Data for this task:
───
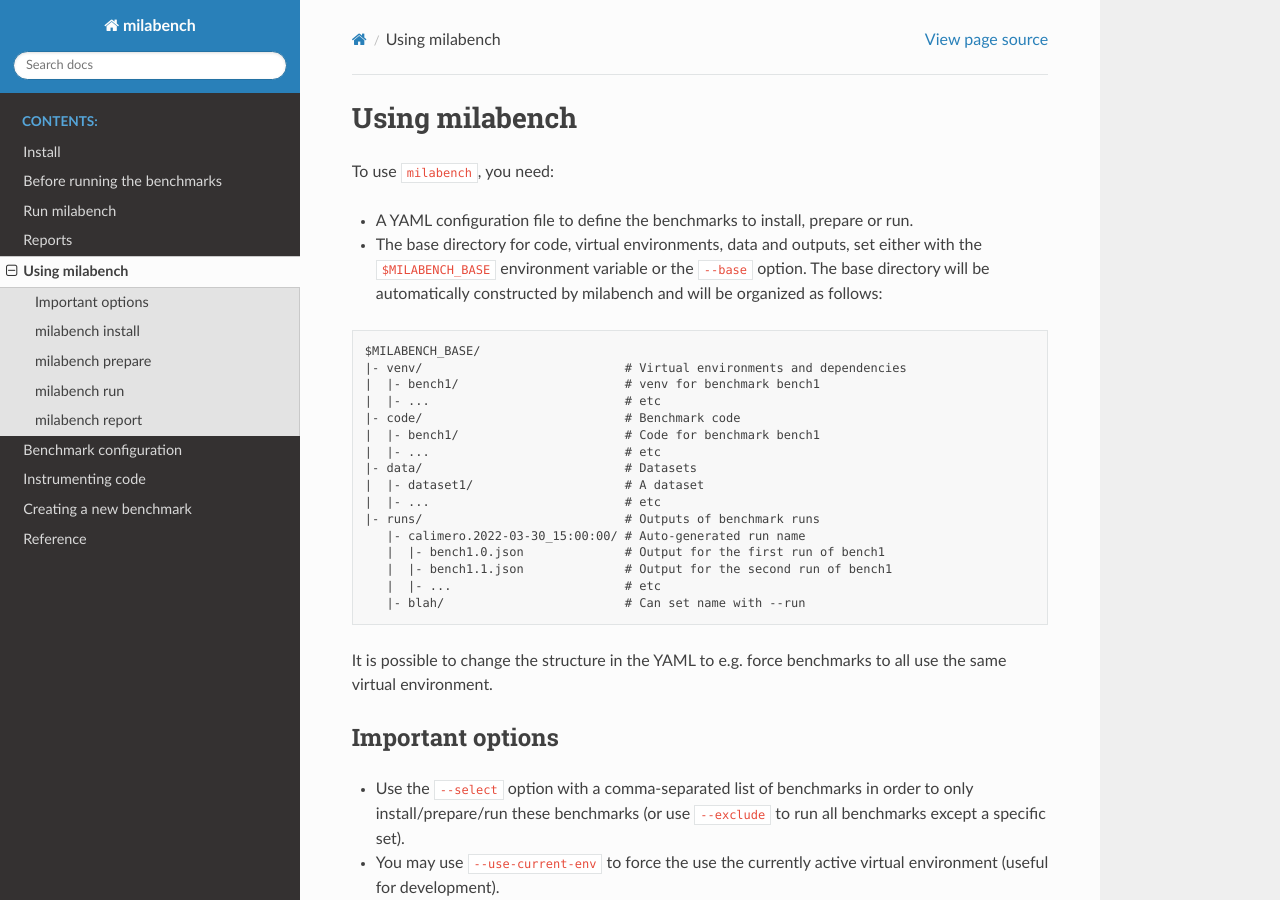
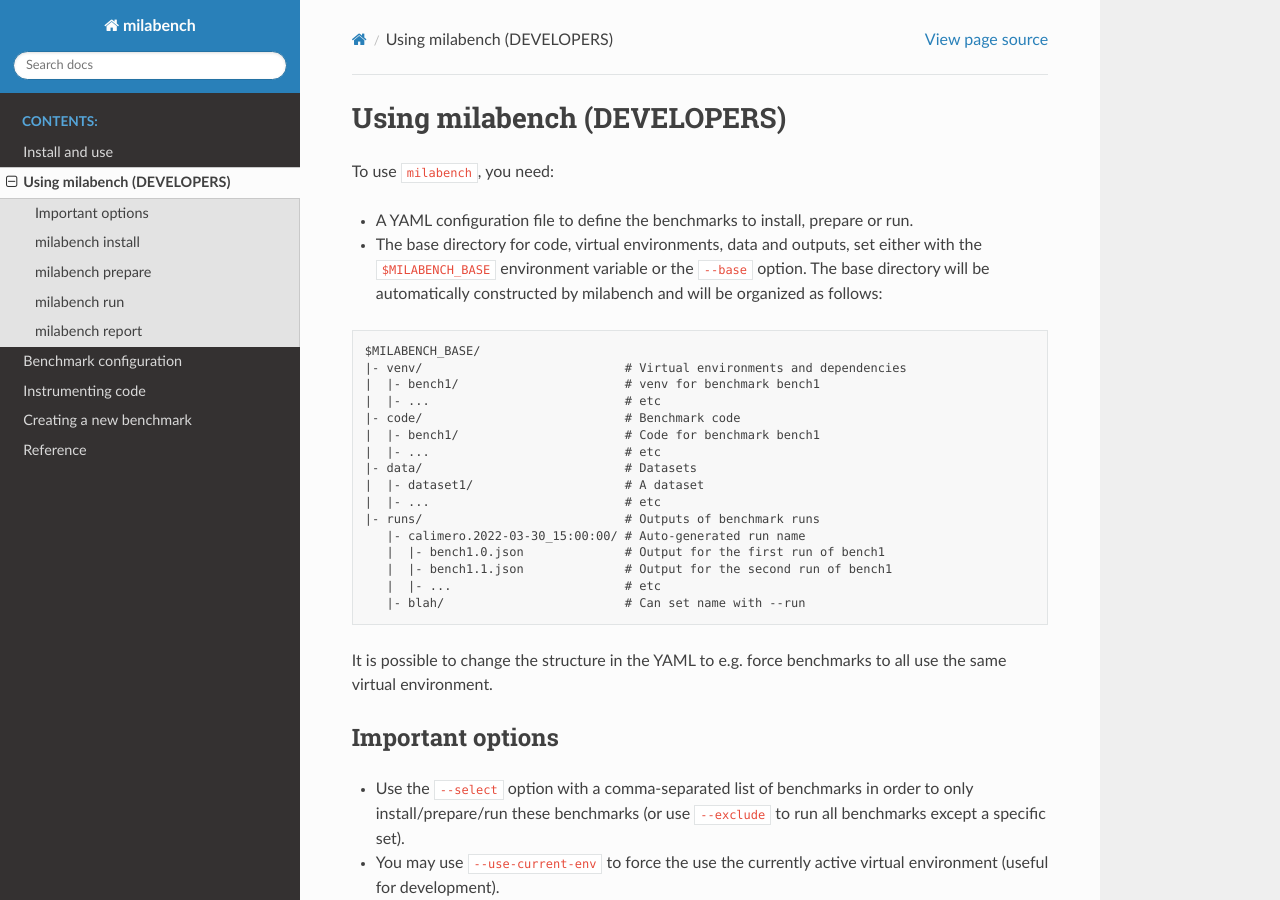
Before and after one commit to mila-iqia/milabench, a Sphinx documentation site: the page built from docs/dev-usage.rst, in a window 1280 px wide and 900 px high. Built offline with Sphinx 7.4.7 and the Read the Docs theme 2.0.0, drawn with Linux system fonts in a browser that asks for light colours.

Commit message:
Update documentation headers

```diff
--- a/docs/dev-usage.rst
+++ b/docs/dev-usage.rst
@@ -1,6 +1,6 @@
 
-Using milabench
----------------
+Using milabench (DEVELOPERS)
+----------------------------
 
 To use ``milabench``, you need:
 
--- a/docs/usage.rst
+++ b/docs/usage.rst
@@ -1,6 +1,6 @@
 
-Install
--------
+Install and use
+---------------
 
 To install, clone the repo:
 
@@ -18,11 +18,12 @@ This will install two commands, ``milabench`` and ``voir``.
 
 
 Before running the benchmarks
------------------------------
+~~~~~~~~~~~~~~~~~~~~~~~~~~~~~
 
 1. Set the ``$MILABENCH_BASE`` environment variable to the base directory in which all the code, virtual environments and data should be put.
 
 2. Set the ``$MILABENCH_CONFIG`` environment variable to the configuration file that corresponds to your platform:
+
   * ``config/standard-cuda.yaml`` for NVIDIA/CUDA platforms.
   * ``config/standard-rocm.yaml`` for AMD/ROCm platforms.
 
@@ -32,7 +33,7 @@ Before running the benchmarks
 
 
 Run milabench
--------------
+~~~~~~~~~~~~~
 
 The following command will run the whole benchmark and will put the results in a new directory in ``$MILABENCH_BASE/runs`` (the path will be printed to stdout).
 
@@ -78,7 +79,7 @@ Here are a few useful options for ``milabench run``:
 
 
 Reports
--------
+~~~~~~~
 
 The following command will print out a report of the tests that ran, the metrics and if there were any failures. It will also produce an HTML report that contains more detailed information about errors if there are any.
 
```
───
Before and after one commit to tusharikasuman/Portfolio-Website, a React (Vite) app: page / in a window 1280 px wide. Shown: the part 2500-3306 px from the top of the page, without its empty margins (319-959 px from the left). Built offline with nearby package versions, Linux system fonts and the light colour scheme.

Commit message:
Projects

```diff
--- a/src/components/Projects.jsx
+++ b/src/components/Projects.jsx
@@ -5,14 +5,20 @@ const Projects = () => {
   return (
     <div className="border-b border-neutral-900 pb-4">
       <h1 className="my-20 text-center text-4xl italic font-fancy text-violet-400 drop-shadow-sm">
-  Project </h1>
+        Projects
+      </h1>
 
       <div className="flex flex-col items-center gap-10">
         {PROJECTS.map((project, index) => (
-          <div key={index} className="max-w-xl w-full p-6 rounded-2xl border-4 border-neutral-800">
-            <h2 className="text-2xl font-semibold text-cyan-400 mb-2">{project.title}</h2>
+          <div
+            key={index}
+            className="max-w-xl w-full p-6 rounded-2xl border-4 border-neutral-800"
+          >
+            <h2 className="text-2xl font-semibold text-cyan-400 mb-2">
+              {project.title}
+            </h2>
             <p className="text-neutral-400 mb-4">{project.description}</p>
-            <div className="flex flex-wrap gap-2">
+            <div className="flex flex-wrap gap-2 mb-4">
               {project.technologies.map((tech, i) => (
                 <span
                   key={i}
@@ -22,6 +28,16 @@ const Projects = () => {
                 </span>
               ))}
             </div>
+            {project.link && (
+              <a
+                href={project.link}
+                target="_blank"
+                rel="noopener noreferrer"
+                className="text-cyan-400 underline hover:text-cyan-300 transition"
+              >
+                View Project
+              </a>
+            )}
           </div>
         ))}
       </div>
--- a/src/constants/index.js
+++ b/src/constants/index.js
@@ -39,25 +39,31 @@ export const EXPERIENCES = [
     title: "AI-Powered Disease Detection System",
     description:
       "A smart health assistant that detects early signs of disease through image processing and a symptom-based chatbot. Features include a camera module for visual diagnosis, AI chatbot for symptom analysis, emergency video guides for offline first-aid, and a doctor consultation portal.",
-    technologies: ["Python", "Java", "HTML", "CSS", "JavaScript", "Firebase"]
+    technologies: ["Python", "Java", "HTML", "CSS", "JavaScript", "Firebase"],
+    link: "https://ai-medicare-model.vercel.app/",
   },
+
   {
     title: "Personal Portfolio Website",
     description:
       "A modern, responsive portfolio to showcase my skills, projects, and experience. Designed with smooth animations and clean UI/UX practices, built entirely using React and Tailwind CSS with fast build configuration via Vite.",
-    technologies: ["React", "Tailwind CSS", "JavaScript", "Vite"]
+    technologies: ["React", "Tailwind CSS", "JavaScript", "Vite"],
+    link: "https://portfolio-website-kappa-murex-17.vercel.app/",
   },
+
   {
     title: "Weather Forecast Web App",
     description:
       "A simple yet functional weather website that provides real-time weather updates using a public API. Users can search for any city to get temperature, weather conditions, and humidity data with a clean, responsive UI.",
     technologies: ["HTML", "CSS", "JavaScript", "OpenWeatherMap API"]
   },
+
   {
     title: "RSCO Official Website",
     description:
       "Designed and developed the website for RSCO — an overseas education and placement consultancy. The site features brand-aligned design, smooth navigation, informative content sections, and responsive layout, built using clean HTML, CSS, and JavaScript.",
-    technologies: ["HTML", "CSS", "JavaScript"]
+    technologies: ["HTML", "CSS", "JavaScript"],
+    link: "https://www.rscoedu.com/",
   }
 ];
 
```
───
Your task: Each line above that contains the word "JavaScript" should be returned.

Problem solution:
-    technologies: ["Python", "Java", "HTML", "CSS", "JavaScript", "Firebase"]
+    technologies: ["Python", "Java", "HTML", "CSS", "JavaScript", "Firebase"],
-    technologies: ["React", "Tailwind CSS", "JavaScript", "Vite"]
+    technologies: ["React", "Tailwind CSS", "JavaScript", "Vite"],
     technologies: ["HTML", "CSS", "JavaScript", "OpenWeatherMap API"]
       "Designed and developed the website for RSCO — an overseas education and placement consultancy. The site features brand-aligned design, smooth navigation, informative content sections, and responsive layout, built using clean HTML, CSS, and JavaScript.",
-    technologies: ["HTML", "CSS", "JavaScript"]
+    technologies: ["HTML", "CSS", "JavaScript"],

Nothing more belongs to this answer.